Type: Plot cliche
What made it popular: Dragon Ball series again, early sports anime
Cliche Level: High
Where can you find it: Most battle-shounen and sports anime, but it may also appear in different demographics and genres.
Congratulations, you successfully managed to create an interesting or badass villain for your protagonist to fight. His popularity surges as the audience loves him/her, outgrowing even the main characters in terms of popularity.
However you are unfortunately finished with the arc/season of the villain, your protagonist has defeated him and he no longer has a reason to stick around. It becomes obvious that your audience would be saddened/angry if you just put the character to the sideline and would cause your sales to plummet. What do you do in this situation?
Make him the protagonist friend of course! From enemy to best friend/comrade!
Defeat=Friendship is usually used in long running series that have multiple arcs, as there is obviously no reason to do this if your show is about to end. It is a tool to keep the audience around, or rather, the respective fanbase of the character.There are multiple methods of how a character can switch from the side of the villain to the side of the heroes, such as
1. Villain was revealed to be good all along ( Even though it was never foreshadowed or implied previously)
2. Realized that he was wrong the entire time and tries to redeem himself by joining the main characters
3. After witnessing the main characters comradely, the villain may decide that it must be nice to have friends and a place he can belong to, joins the main characters.
4. The villain becomes the rival to the protagonist who occasionally helps him out. (Bleach for example)
5. It is revealed that the villain was actually controlled by a larger group of villains, previously unmentioned
6. The protagonist kicked the ‘good’ into them
7. Or for simply no reason at all! (I’m looking at you fairy tail)
Whatever method is used, it is still essentially the same shit, that we have seen over a hundred times. Some series pretty much make this their entire theme and repeat it every arc, I’m talking about shows like Lyrical Nanoha and Mahou Sensei Negima.
Why it’s bad: This is the typical example of a writer falling to either the pull of the audience or good old greed, instead of doing the story as they originally planned and wanted to be. This cliche is especially corny in shounen’s as you can already see it coming from a mile away, and if repeated a number of times, it will simply create a bloat of characters, a.k.a. more characters than you need and can actually work with at the same time.

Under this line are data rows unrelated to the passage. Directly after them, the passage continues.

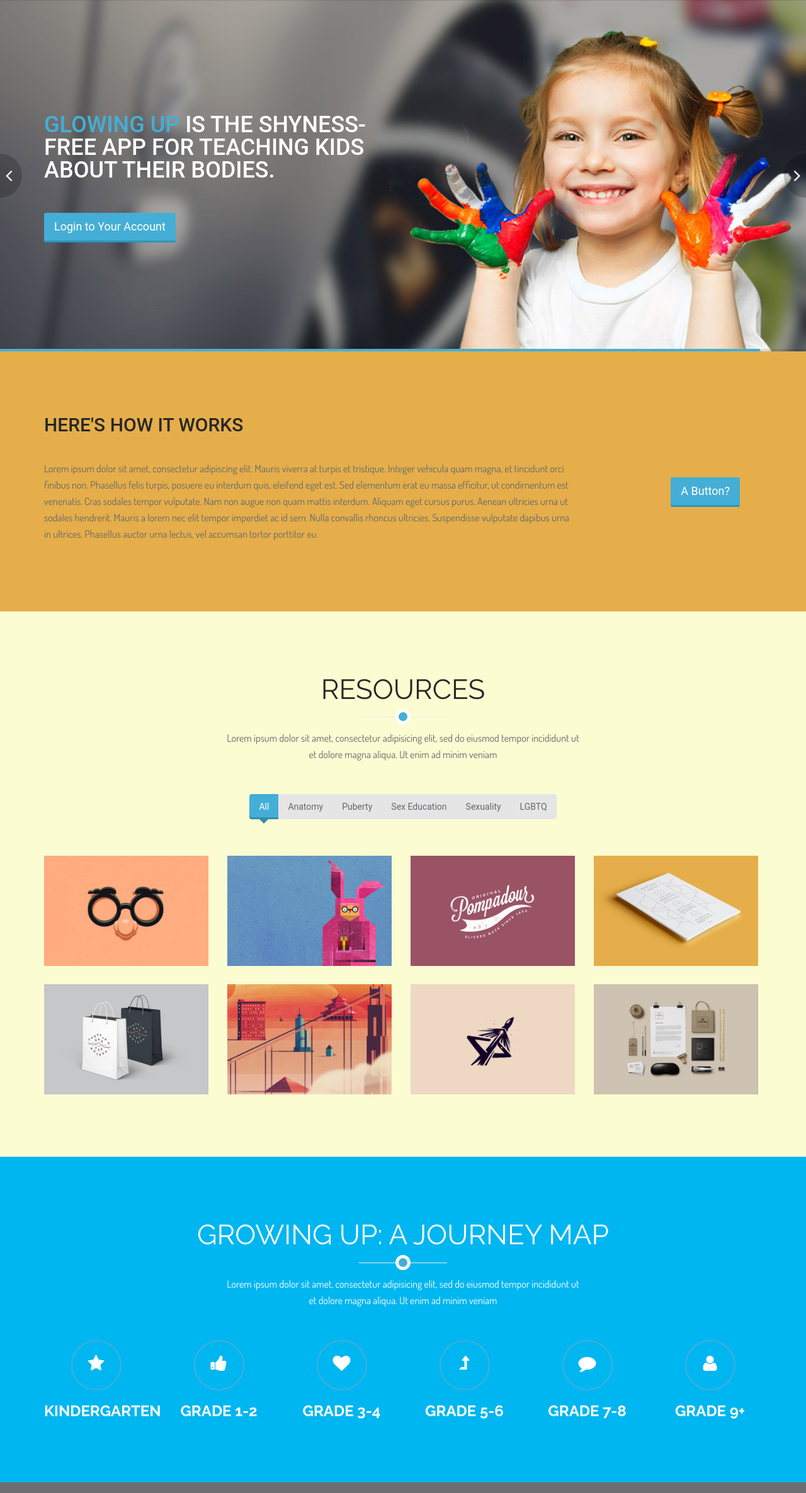
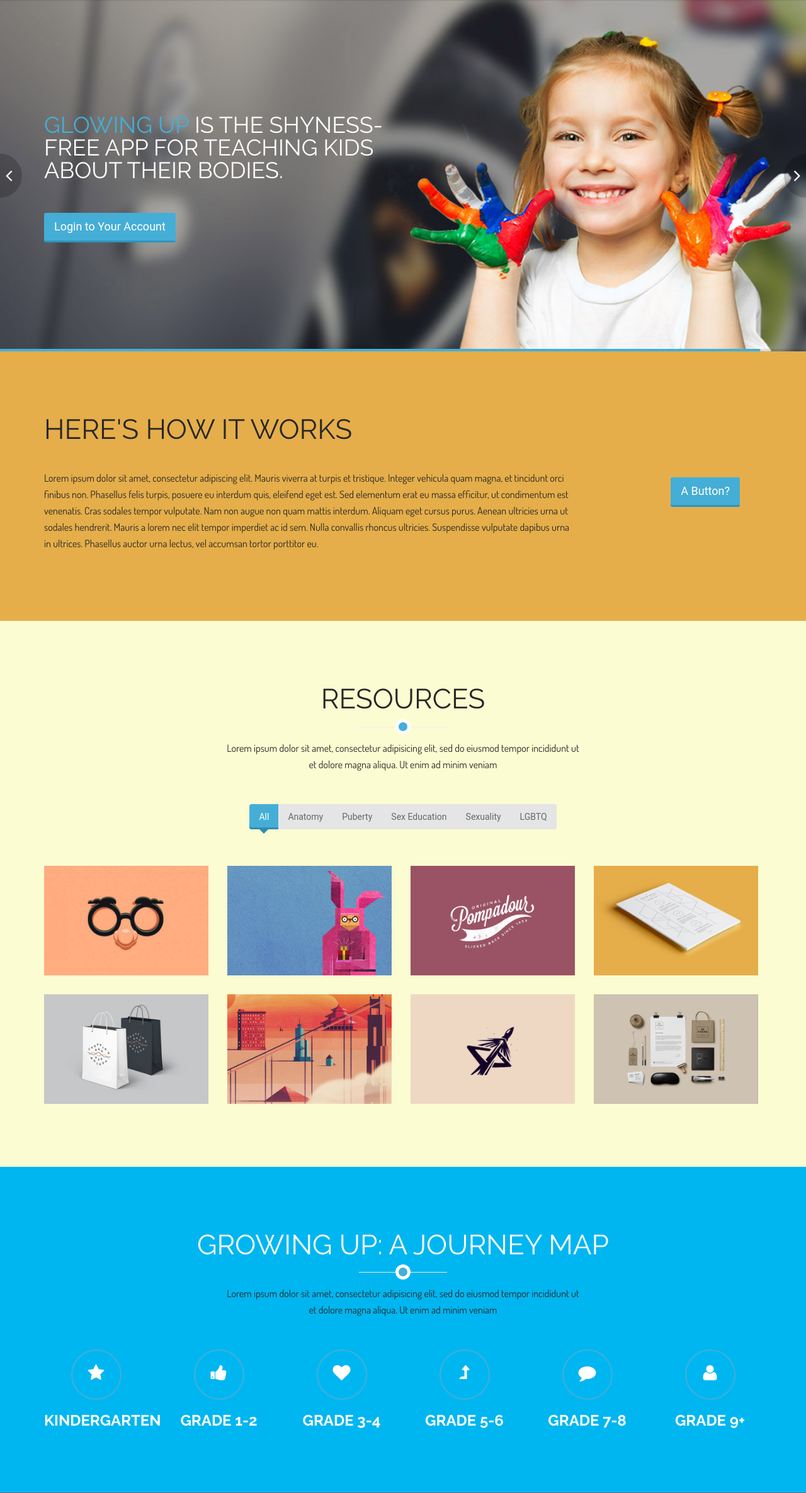
Before and after one commit to smaashthemac/SexTalk, a PHP site: page / in a window 1280 px wide. Shown: the part 100-2471 px from the top of the page at 63% size. Run offline with PHP 8.4, Linux system fonts and the light colour scheme; some libraries are stand-ins or nearby versions.

Commit message:
final font/color changes

```diff
--- a/css/main.css
+++ b/css/main.css
@@ -6,6 +6,8 @@
 }
 
 h2 {
+  font-family: 'Raleway';
+  font-size: 44px;
     color: #272727;
     text-transform: uppercase;
     position: relative;
@@ -16,6 +18,7 @@ h2 {
 p {
   font-family: 'Dosis', sans-serif;
   font-size: 16px;
+  color: #272727;
 }
 
 .btn#about-button {
```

And because these things are usually done due to the pull of money or the audience, they just happen too suddenly and without any prior base building to be seen as a legit form of character development, its very obvious when a writer didn’t make plans for this kind of development.